Science
What is the World Made Of by Kathleen Zoehfield
A Drop of Water by Walter Wick

 

Math
Measuring Penny by Loreen Leady
How Long or How Wide by Brian Cleary
Inch by Inch by Leo Leoni
How Tall, How Short, How Far Away? by David Adler

History
Where Poppies Grow: A World War 1 Companion by Linda Granfield
In Flanders Field by Linda Granfield
Rags, Hero Dog of World War 1 by Margot Raven
Christmas Truce by Aaron Shepherd
Treaties, Trenches, Mud and Blood: A World War 1 Tale (Nathan Hale’s Hazardous Tales) by Nathan Hale

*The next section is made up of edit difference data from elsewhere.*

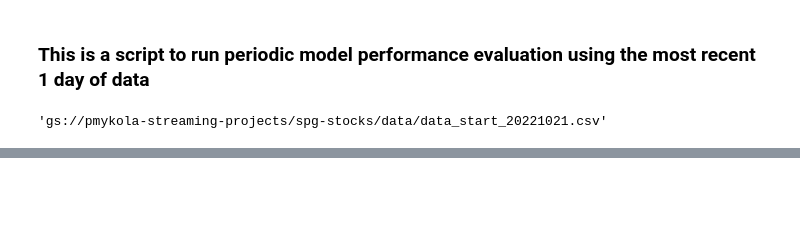
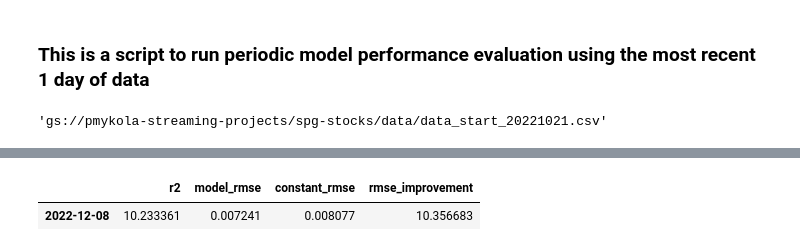
Before and after one commit to MykolaPinchuk/spg_stocks, a Jupyter notebook: daily_perf_eval.ipynb, the cells around one changed output, grey strips where cells are left out. Saved outputs shown, nothing was run; the diff lists cells and outputs as text; code cells hidden in the pictures; blank space fills up the shorter version.

```diff
--- a/daily_perf_eval.ipynb
+++ b/daily_perf_eval.ipynb
@@ -245,0 +246,6 @@ datetime.date(2022, 12, 7)
+# %%
+performance.rename(columns={'R2':'r2'}, inplace=True)
+performance
+# %% [output]
+|  | r2 | model_rmse | constant_rmse | rmse_improvement |
+| 2022-12-08 | 10.233361 | 0.007241 | 0.008077 | 10.356683 |
```
Also changed, not shown: parts of 9 cells of this notebook, 2 other files.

Timeline
Columbus by D’Aulaire
Courage and Conviction by Mindy and Brandon Withrow
Trial and Triumph by Richard Hannula
-Chp 19-26 The Reformation
Peter the Great by Diane Stanley
The World of William Penn by Genevieve Foster (Absolute Monarchs)
The King’s Fifth by Scott O’Dell
Johann Sebastian Bach by Mike Venezia
Sebastian Bach by Opal Wheeler
Becoming Bach by Tom Leonard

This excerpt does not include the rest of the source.